The fight against nudity was due to the spread of Protestantism, which, among other things, accused the Catholic Church of condoning the corruption of the flock, endorsing the drawings of naked people. Many Adams and Eve urgently painted in strategic places with fig leaves. Why them? Because, according to legend, having known sin and being ashamed, the first people dressed themselves with these leaves.
In the Vatican began a large company to cover the shame on the statues. Plaster leaves began to be molded on top of the marble genitals. One of the popes by the name of Innocent did not like the fact that the leaves were very hinting in this case, and he ordered, according to legend, to repulse all the genital statues and stick fig leaves to the smooth surface. There is a legend that somewhere inside the Vatican’s nerves there is still a box with dozens (or hundreds) of marble penises and scrotums, and art historians sometimes delve into it, trying to find the missing part of a particular statue.
Nineteenth-century Russian sculptors covered fig leaflets with copies of famous antique statues or Renaissance sculptures – customers required. The most notorious use of a leaflet in Russia is related to our time and the statue of Apollo at the Bolshoi Theater. After restoration, the causal place to the god of arts was covered with a gold leaf. In general, censoring most of the statues in the antique spirit (and even more so, in fact, antique) seems strange because they already come out of the hands of the sculptor heavily censored: tradition requires that the male genitals are not naturalistic, but modestly reduced and with a timid bush exclusively at the base of the penis.

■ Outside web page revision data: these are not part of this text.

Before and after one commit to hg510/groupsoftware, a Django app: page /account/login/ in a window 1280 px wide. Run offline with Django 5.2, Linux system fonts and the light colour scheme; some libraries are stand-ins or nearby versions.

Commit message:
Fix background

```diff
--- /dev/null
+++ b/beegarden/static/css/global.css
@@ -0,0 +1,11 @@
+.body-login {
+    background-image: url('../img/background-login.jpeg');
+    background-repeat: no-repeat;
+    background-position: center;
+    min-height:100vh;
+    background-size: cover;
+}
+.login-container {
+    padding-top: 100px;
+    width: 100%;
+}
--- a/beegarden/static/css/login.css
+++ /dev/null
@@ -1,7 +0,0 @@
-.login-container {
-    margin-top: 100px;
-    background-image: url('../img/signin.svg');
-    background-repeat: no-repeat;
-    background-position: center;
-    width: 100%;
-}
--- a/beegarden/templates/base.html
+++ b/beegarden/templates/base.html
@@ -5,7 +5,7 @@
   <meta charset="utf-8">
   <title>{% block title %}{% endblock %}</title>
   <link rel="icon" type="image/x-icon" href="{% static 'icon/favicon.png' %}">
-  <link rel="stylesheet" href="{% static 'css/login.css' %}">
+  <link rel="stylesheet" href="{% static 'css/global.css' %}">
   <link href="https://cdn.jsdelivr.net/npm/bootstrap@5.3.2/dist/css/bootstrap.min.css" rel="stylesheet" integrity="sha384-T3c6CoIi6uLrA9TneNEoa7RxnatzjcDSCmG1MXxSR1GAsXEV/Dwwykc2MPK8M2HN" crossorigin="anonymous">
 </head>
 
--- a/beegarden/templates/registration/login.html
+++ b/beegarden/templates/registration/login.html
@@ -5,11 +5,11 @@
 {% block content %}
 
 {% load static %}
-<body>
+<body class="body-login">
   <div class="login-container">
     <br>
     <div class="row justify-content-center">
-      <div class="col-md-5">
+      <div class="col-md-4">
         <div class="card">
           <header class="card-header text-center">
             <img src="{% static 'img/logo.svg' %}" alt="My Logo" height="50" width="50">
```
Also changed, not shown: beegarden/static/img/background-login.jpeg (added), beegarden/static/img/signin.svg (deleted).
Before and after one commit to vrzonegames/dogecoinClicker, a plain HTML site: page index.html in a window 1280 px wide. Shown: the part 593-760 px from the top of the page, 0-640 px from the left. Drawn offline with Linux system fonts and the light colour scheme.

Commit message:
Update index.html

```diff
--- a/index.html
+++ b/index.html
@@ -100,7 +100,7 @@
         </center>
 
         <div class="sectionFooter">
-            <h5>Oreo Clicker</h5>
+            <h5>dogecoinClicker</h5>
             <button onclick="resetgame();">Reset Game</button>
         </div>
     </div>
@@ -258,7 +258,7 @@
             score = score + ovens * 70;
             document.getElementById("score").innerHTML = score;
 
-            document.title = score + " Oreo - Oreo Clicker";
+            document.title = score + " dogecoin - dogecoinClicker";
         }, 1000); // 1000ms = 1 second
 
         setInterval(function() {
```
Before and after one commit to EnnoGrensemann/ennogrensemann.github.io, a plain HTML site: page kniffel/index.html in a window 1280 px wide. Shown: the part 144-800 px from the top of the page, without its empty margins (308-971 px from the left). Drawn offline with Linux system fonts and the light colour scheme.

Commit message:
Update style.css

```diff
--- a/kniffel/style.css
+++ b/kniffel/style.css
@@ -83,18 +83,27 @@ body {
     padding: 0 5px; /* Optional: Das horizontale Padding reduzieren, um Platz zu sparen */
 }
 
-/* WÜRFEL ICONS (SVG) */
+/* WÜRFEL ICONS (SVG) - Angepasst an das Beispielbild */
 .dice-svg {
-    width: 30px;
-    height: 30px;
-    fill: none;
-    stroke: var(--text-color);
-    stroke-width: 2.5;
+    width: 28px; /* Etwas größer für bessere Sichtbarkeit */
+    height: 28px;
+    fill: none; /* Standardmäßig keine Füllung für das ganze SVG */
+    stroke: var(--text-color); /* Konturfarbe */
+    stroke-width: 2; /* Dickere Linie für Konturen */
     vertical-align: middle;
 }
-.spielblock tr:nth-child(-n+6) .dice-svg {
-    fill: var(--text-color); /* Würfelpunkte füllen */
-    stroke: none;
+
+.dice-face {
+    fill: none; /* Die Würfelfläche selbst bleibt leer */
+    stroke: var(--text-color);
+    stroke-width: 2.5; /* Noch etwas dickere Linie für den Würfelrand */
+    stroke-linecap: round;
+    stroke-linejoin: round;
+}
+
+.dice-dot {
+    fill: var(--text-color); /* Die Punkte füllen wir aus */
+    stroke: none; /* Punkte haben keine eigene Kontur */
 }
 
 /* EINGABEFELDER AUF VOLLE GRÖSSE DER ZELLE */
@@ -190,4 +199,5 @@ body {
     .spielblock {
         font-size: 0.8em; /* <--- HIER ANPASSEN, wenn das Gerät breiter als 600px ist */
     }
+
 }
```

However, a bronze leaf hid the beauty of Apollo like a protection for a rugby player at the time of creation and disappeared only after the revolution.